» Aim of the exercise
In the data, extract each line that holds the string "offset".

[Change detection outputs]
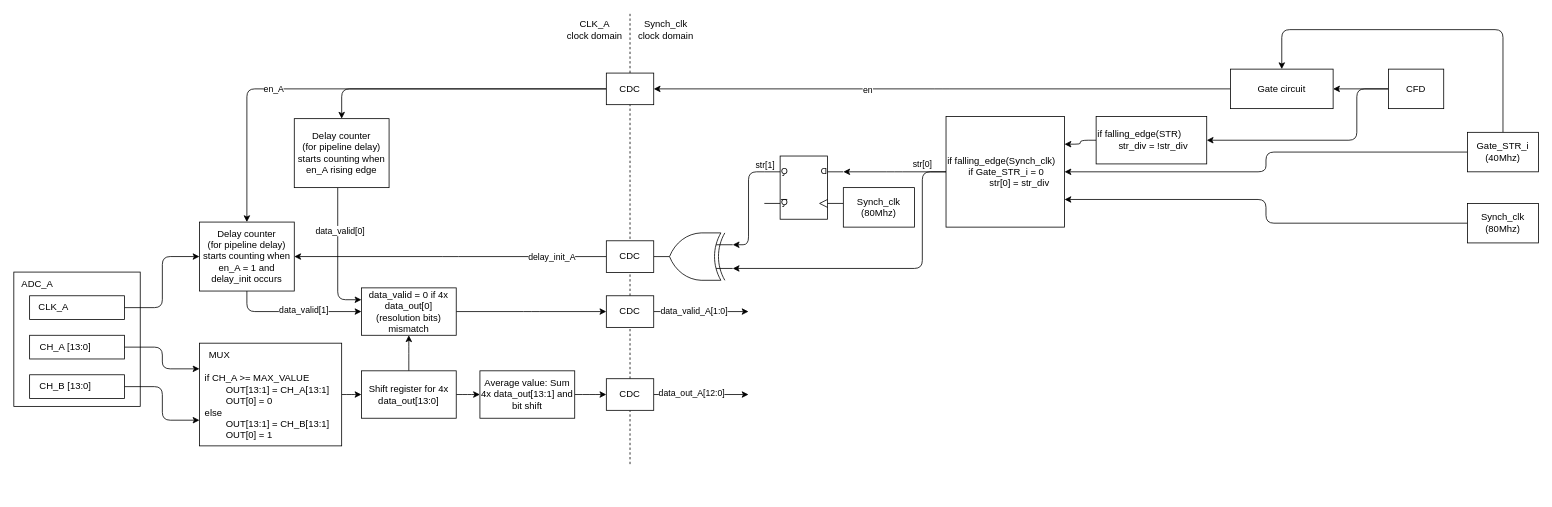
This is sch/fit_pm_afe_chanell_logic.drawio from alice-fit-fee-upgrade/FIT_PM_GW_CPLD, a draw.io file, before an edit. Source tidied: cells renumbered, new cells numbered last; positions are measured from the earlier drawing's top-left corner, leaving out a move shared by most shapes. Both pictures are drawn from the tidied source at 79%, with x=0, y=0 at pixel (13, 13).
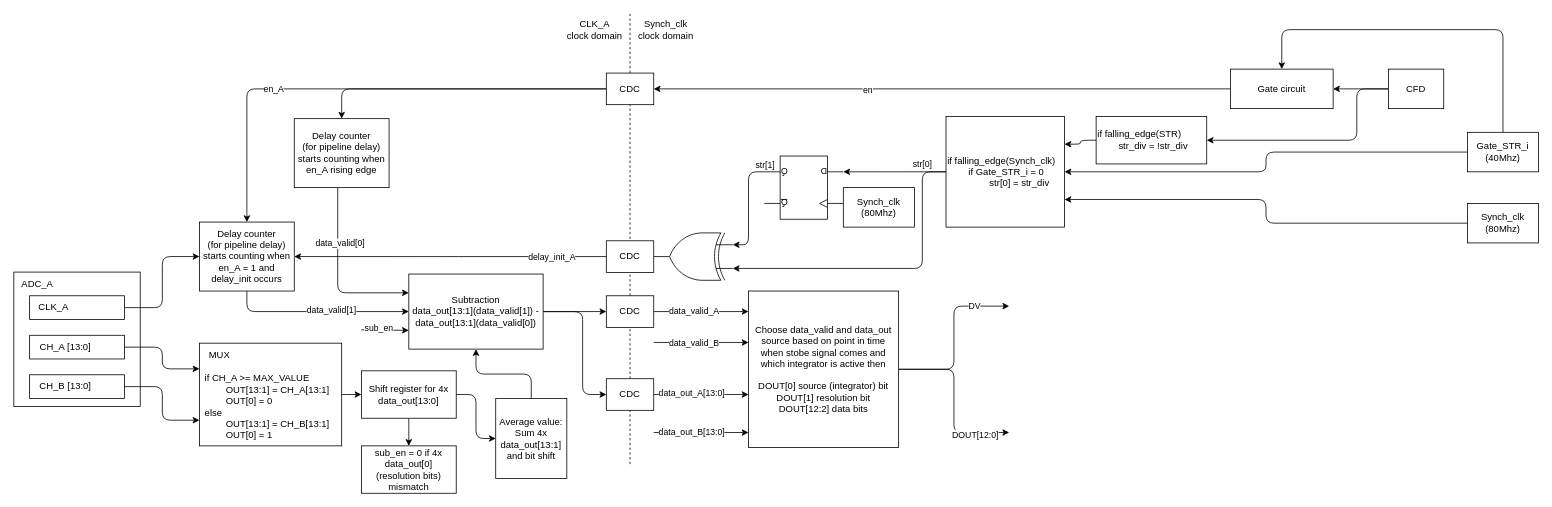
Above is the later version.

The change refers to these unchanged cells:
```xml
<mxCell id="44" value="Delay counter&lt;br&gt;(for pipeline delay)&lt;br&gt;starts counting when en_A = 1 and delay_init occurs" style="whiteSpace=wrap;html=1;" parent="1" vertex="1">
  <mxGeometry x="235" y="263.6" width="120" height="87.3" as="geometry" />
</mxCell>
<mxCell id="47" value="Shift register for 4x data_out[13:0]" style="whiteSpace=wrap;html=1;" parent="1" vertex="1">
  <mxGeometry x="440" y="451.9" width="120" height="60" as="geometry" />
</mxCell>
<mxCell id="53" style="edgeStyle=elbowEdgeStyle;html=1;" parent="1" edge="1" source="55">
  <mxGeometry relative="1" as="geometry">
    <mxPoint x="930" y="376.9" as="targetPoint" />
  </mxGeometry>
</mxCell>
<mxCell id="55" value="CDC" style="whiteSpace=wrap;html=1;" parent="1" vertex="1">
  <mxGeometry x="750" y="356.9" width="60" height="40" as="geometry" />
</mxCell>
<mxCell id="57" style="edgeStyle=elbowEdgeStyle;html=1;" parent="1" edge="1" source="60">
  <mxGeometry relative="1" as="geometry">
    <mxPoint x="930" y="481.9" as="targetPoint" />
  </mxGeometry>
</mxCell>
<mxCell id="60" value="CDC" style="whiteSpace=wrap;html=1;" parent="1" vertex="1">
  <mxGeometry x="750" y="461.9" width="60" height="40" as="geometry" />
</mxCell>
<mxCell id="69" value="Delay counter&lt;br&gt;(for pipeline delay)&lt;br&gt;starts counting when en_A rising edge" style="whiteSpace=wrap;html=1;" parent="1" vertex="1">
  <mxGeometry x="355" y="132.7" width="120" height="87.3" as="geometry" />
</mxCell>
```

Change to the diagram source:
```diff
@@
-    <mxCell id="42" style="edgeStyle=elbowEdgeStyle;html=1;entryX=0;entryY=0.5;entryDx=0;entryDy=0;" parent="1" edge="1" source="44" target="49">
+    <mxCell id="42" style="edgeStyle=elbowEdgeStyle;html=1;entryX=0;entryY=0.5;entryDx=0;entryDy=0;" parent="1" edge="1" source="44" target="73">
       <mxGeometry relative="1" as="geometry">
         <Array as="points">
           <mxPoint x="295" y="334.6" />
         </Array>
       </mxGeometry>
     </mxCell>
@@
+    <mxCell id="46" style="edgeStyle=elbowEdgeStyle;html=1;entryX=0;entryY=0.5;entryDx=0;entryDy=0;" parent="1" edge="1" source="47" target="51">
+      <mxGeometry relative="1" as="geometry" />
+    </mxCell>
-    <mxCell id="45" style="edgeStyle=elbowEdgeStyle;html=1;entryX=0.5;entryY=1;entryDx=0;entryDy=0;" parent="1" edge="1" source="47" target="49">
+    <mxCell id="45" style="edgeStyle=elbowEdgeStyle;elbow=vertical;html=1;entryX=0.5;entryY=0;entryDx=0;entryDy=0;" parent="1" edge="1" source="47" target="49">
       <mxGeometry relative="1" as="geometry" />
     </mxCell>
-    <mxCell id="46" style="edgeStyle=elbowEdgeStyle;html=1;entryX=0;entryY=0.5;entryDx=0;entryDy=0;" parent="1" edge="1" source="47" target="51">
-      <mxGeometry relative="1" as="geometry" />
-    </mxCell>
@@
-    <mxCell id="48" style="edgeStyle=elbowEdgeStyle;html=1;entryX=0;entryY=0.5;entryDx=0;entryDy=0;" parent="1" edge="1" source="49" target="55">
-      <mxGeometry relative="1" as="geometry" />
-    </mxCell>
-    <mxCell id="49" value="data_valid = 0 if 4x data_out[0] (resolution bits) mismatch" style="whiteSpace=wrap;html=1;" parent="1" vertex="1">
-      <mxGeometry x="440" y="346.9" width="120" height="60" as="geometry" />
+    <mxCell id="49" value="sub_en = 0 if 4x data_out[0] (resolution bits) mismatch" style="whiteSpace=wrap;html=1;" parent="1" vertex="1">
+      <mxGeometry x="440" y="546.9" width="120" height="60" as="geometry" />
     </mxCell>
-    <mxCell id="50" style="edgeStyle=elbowEdgeStyle;html=1;entryX=0;entryY=0.5;entryDx=0;entryDy=0;" parent="1" edge="1" source="51" target="60">
-      <mxGeometry relative="1" as="geometry" />
-    </mxCell>
+    <mxCell id="70" style="edgeStyle=elbowEdgeStyle;html=1;entryX=0.5;entryY=1;entryDx=0;entryDy=0;elbow=vertical;" parent="1" edge="1" source="51" target="73">
+      <mxGeometry relative="1" as="geometry" />
+    </mxCell>
     <mxCell id="51" value="Average value: Sum 4x data_out[13:1] and bit shift" style="whiteSpace=wrap;html=1;" parent="1" vertex="1">
-      <mxGeometry x="590" y="451.9" width="120" height="60" as="geometry" />
+      <mxGeometry x="610" y="486.9" width="90" height="101.3" as="geometry" />
     </mxCell>
@@
-    <mxCell id="54" value="data_valid_A[1:0]" style="edgeLabel;html=1;align=center;verticalAlign=middle;" parent="53" vertex="1">
+    <mxCell id="54" value="data_valid_A" style="edgeLabel;html=1;align=center;verticalAlign=middle;" parent="53" vertex="1">
       <mxGeometry x="-0.29" y="1" relative="1" as="geometry">
         <mxPoint x="7" y="1" as="offset" />
       </mxGeometry>
     </mxCell>
@@
-    <mxCell id="59" value="data_out_A[12:0]" style="edgeLabel;html=1;align=center;verticalAlign=middle;" parent="57" vertex="1">
+    <mxCell id="59" value="data_out_A[13:0]" style="edgeLabel;html=1;align=center;verticalAlign=middle;" parent="57" vertex="1">
       <mxGeometry x="-0.21" y="2" relative="1" as="geometry" />
     </mxCell>
@@
-    <mxCell id="67" style="edgeStyle=elbowEdgeStyle;html=1;entryX=0;entryY=0.25;entryDx=0;entryDy=0;" parent="1" edge="1" source="69" target="49">
+    <mxCell id="67" style="edgeStyle=elbowEdgeStyle;html=1;entryX=0;entryY=0.25;entryDx=0;entryDy=0;" parent="1" edge="1" source="69" target="73">
       <mxGeometry relative="1" as="geometry">
         <Array as="points">
           <mxPoint x="410" y="290" />
         </Array>
       </mxGeometry>
     </mxCell>
@@
+    <mxCell id="71" style="edgeStyle=none;html=1;entryX=0;entryY=0.5;entryDx=0;entryDy=0;elbow=vertical;" parent="1" edge="1" source="73" target="55">
+      <mxGeometry relative="1" as="geometry" />
+    </mxCell>
+    <mxCell id="72" style="edgeStyle=elbowEdgeStyle;html=1;entryX=0;entryY=0.5;entryDx=0;entryDy=0;" parent="1" edge="1" source="73" target="60">
+      <mxGeometry relative="1" as="geometry">
+        <Array as="points">
+          <mxPoint x="720" y="377" />
+        </Array>
+      </mxGeometry>
+    </mxCell>
+    <mxCell id="73" value="Subtraction&lt;br&gt;data_out[13:1](data_valid[1]) - data_out[13:1](data_valid[0])" style="whiteSpace=wrap;html=1;" parent="1" vertex="1">
+      <mxGeometry x="500" y="329.4" width="170" height="95" as="geometry" />
+    </mxCell>
+    <mxCell id="74" style="html=1;entryX=0;entryY=0.75;entryDx=0;entryDy=0;" parent="1" edge="1" target="73">
+      <mxGeometry relative="1" as="geometry">
+        <mxPoint x="440" y="400" as="sourcePoint" />
+      </mxGeometry>
+    </mxCell>
+    <mxCell id="75" value="sub_en" style="edgeLabel;html=1;align=center;verticalAlign=middle;" parent="74" vertex="1">
+      <mxGeometry x="-0.26" y="-1" relative="1" as="geometry">
+        <mxPoint y="-4" as="offset" />
+      </mxGeometry>
+    </mxCell>
+    <mxCell id="76" style="edgeStyle=elbowEdgeStyle;html=1;" parent="1" edge="1">
+      <mxGeometry relative="1" as="geometry">
+        <mxPoint x="810" y="416" as="sourcePoint" />
+        <mxPoint x="930" y="416" as="targetPoint" />
+      </mxGeometry>
+    </mxCell>
+    <mxCell id="77" value="data_valid_B" style="edgeLabel;html=1;align=center;verticalAlign=middle;" parent="76" vertex="1">
+      <mxGeometry x="-0.29" y="1" relative="1" as="geometry">
+        <mxPoint x="7" y="1" as="offset" />
+      </mxGeometry>
+    </mxCell>
+    <mxCell id="78" style="edgeStyle=elbowEdgeStyle;html=1;" parent="1" edge="1">
+      <mxGeometry relative="1" as="geometry">
+        <mxPoint x="810" y="530" as="sourcePoint" />
+        <mxPoint x="930" y="530" as="targetPoint" />
+      </mxGeometry>
+    </mxCell>
+    <mxCell id="79" style="edgeLabel;html=1;align=center;verticalAlign=middle;" parent="78" vertex="1">
+      <mxGeometry x="-0.14" y="-1" relative="1" as="geometry" />
+    </mxCell>
+    <mxCell id="80" value="data_out_B[13:0]" style="edgeLabel;html=1;align=center;verticalAlign=middle;" parent="78" vertex="1">
+      <mxGeometry x="-0.21" y="2" relative="1" as="geometry" />
+    </mxCell>
+    <mxCell id="81" style="edgeStyle=elbowEdgeStyle;html=1;" parent="1" edge="1" source="85">
+      <mxGeometry relative="1" as="geometry">
+        <mxPoint x="1260" y="370" as="targetPoint" />
+      </mxGeometry>
+    </mxCell>
+    <mxCell id="82" value="DV" style="edgeLabel;html=1;align=center;verticalAlign=middle;" parent="81" vertex="1">
+      <mxGeometry x="0.59" y="1" relative="1" as="geometry" />
+    </mxCell>
+    <mxCell id="83" style="edgeStyle=elbowEdgeStyle;html=1;" parent="1" edge="1" source="85">
+      <mxGeometry relative="1" as="geometry">
+        <mxPoint x="1260" y="530" as="targetPoint" />
+      </mxGeometry>
+    </mxCell>
+    <mxCell id="84" value="DOUT[12:0]" style="edgeLabel;html=1;align=center;verticalAlign=middle;" parent="83" vertex="1">
+      <mxGeometry x="0.58" y="-2" relative="1" as="geometry">
+        <mxPoint x="3" as="offset" />
+      </mxGeometry>
+    </mxCell>
+    <mxCell id="85" value="Choose data_valid and data_out source based on point in time when stobe signal comes and which integrator is active then&lt;br&gt;&lt;br&gt;DOUT[0] source (integrator) bit&lt;br&gt;DOUT[1] resolution bit&lt;br&gt;DOUT[12:2] data bits" style="whiteSpace=wrap;html=1;" parent="1" vertex="1">
+      <mxGeometry x="930" y="350.9" width="190" height="198.1" as="geometry" />
+    </mxCell>
```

» Response to this exercise
         <mxPoint x="7" y="1" as="offset" />
+        <mxPoint y="-4" as="offset" />
+        <mxPoint x="7" y="1" as="offset" />
+        <mxPoint x="3" as="offset" />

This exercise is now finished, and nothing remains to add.